═════ RECORD EXCERPTS

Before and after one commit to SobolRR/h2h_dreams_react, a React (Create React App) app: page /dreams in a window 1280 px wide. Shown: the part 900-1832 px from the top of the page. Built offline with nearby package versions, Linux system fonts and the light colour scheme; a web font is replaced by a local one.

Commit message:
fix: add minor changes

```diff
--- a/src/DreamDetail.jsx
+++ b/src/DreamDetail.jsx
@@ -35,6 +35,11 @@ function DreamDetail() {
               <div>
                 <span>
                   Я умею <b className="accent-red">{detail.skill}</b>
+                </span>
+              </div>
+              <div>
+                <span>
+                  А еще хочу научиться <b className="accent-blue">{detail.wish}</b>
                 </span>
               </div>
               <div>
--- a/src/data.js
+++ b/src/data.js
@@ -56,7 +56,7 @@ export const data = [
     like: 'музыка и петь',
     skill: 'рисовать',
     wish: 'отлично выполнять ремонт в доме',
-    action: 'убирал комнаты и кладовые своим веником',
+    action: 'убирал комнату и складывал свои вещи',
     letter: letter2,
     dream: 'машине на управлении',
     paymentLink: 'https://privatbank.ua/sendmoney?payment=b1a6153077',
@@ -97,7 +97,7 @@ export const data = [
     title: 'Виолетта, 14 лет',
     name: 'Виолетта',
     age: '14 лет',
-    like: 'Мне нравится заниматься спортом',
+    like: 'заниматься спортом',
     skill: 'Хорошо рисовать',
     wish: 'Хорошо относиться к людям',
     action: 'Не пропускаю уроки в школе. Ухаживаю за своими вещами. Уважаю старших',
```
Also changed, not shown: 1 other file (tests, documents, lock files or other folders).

══════════
═════ RECORD EXCERPTS

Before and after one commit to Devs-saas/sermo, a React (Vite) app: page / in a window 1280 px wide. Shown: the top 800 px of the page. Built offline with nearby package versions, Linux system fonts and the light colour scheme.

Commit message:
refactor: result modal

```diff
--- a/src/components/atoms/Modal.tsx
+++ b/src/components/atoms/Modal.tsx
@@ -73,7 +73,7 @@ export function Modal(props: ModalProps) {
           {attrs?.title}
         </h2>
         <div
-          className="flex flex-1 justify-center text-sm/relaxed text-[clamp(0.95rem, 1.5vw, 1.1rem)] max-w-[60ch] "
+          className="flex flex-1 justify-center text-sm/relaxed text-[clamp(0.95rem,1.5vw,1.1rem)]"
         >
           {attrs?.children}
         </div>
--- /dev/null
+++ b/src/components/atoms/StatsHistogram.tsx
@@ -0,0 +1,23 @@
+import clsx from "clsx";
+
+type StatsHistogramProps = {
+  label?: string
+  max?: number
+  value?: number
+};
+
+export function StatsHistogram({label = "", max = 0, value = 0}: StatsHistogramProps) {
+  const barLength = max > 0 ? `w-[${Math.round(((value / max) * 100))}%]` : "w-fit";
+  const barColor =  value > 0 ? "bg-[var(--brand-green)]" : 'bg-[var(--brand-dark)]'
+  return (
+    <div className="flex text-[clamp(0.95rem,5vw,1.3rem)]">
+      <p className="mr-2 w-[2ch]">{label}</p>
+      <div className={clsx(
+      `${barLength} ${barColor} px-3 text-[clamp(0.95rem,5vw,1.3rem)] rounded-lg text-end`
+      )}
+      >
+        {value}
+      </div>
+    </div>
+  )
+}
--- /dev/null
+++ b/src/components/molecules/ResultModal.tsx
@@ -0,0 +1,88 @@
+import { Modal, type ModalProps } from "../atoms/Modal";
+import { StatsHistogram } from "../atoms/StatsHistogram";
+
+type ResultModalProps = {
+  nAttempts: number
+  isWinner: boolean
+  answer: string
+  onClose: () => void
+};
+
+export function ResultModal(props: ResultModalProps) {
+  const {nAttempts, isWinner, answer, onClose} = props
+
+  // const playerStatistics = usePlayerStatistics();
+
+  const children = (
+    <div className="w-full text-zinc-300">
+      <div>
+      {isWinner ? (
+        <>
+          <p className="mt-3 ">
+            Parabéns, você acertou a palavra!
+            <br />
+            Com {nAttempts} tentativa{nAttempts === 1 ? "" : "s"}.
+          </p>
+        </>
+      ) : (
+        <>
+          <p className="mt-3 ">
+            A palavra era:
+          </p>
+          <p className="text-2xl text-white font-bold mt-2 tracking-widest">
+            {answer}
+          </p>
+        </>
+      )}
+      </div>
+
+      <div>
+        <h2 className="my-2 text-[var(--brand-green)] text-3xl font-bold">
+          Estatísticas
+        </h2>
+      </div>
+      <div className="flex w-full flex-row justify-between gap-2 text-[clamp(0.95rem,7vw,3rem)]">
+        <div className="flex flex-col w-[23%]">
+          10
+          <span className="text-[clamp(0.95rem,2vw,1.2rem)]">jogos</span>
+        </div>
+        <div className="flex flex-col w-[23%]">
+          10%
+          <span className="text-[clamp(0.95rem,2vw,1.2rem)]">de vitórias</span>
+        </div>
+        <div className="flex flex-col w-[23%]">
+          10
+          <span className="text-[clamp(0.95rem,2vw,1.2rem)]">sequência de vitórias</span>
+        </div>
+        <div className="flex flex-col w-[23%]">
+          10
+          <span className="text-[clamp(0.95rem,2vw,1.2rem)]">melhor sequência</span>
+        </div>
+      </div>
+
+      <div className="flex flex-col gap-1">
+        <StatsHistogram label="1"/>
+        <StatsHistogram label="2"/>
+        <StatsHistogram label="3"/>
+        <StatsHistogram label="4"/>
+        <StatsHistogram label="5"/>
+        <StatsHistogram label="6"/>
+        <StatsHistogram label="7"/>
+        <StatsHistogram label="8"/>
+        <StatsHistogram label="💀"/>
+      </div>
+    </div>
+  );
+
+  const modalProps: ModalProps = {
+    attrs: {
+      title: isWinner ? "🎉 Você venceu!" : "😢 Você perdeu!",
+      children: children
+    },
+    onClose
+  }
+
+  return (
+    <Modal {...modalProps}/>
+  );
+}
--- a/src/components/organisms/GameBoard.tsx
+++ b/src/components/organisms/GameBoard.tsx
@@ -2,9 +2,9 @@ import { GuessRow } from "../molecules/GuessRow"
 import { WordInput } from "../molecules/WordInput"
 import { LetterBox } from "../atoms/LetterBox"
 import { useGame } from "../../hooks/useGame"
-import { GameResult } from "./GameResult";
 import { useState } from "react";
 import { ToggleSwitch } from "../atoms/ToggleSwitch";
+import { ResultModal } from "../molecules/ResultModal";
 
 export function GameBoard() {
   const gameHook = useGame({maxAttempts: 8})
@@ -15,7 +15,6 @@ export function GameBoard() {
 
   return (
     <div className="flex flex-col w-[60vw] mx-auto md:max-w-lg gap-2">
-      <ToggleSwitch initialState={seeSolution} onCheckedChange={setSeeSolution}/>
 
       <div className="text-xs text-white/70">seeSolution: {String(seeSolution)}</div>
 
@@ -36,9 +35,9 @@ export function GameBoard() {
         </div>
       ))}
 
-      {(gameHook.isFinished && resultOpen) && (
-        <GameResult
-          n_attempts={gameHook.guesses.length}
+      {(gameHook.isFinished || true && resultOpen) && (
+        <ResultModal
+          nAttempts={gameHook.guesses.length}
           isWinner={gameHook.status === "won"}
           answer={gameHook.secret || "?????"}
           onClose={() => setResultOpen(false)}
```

══════════
═════ RECORD EXCERPTS

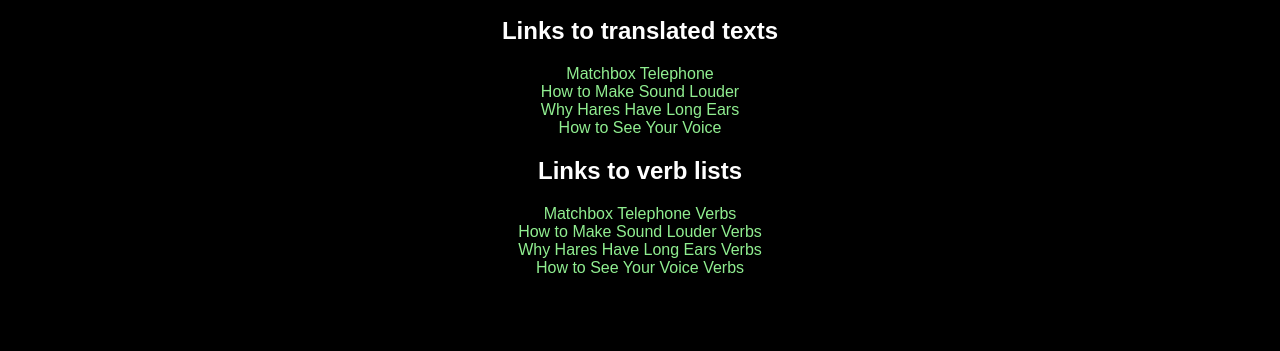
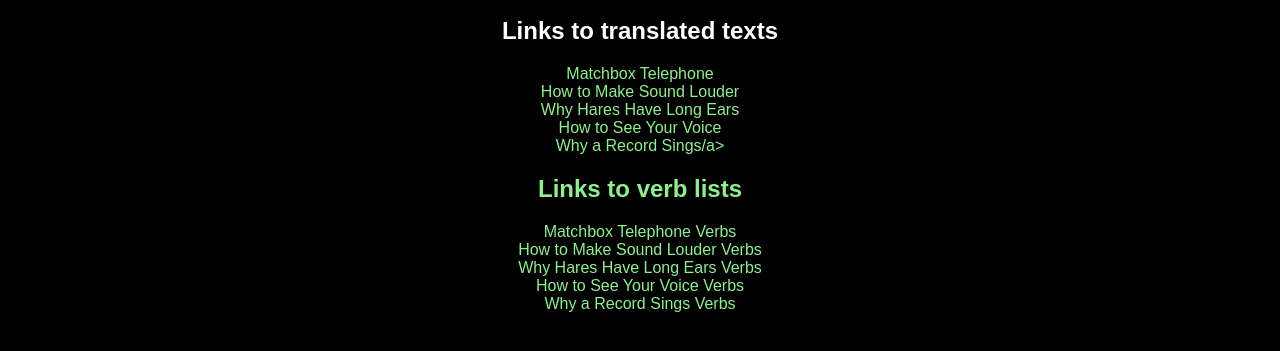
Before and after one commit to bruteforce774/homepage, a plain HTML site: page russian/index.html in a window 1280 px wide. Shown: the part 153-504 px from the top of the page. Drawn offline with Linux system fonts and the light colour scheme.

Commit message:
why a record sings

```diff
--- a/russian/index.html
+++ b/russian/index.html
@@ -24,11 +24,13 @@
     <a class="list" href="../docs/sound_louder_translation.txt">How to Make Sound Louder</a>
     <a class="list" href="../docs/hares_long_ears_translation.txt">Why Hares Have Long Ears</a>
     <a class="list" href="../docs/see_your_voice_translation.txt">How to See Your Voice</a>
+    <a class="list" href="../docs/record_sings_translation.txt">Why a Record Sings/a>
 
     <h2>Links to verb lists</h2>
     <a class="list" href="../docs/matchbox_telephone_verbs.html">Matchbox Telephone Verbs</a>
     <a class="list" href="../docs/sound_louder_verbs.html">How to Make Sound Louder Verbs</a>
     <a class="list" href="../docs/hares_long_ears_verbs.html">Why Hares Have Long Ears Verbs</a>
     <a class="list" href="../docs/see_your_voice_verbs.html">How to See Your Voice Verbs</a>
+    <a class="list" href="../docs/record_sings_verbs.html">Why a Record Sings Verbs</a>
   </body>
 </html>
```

══════════

Please filter the data down to the lines containing the word "href".

     <a class="list" href="../docs/sound_louder_translation.txt">How to Make Sound Louder</a>
     <a class="list" href="../docs/hares_long_ears_translation.txt">Why Hares Have Long Ears</a>
     <a class="list" href="../docs/see_your_voice_translation.txt">How to See Your Voice</a>
+    <a class="list" href="../docs/record_sings_translation.txt">Why a Record Sings/a>
     <a class="list" href="../docs/matchbox_telephone_verbs.html">Matchbox Telephone Verbs</a>
     <a class="list" href="../docs/sound_louder_verbs.html">How to Make Sound Louder Verbs</a>
     <a class="list" href="../docs/hares_long_ears_verbs.html">Why Hares Have Long Ears Verbs</a>
     <a class="list" href="../docs/see_your_voice_verbs.html">How to See Your Voice Verbs</a>
+    <a class="list" href="../docs/record_sings_verbs.html">Why a Record Sings Verbs</a>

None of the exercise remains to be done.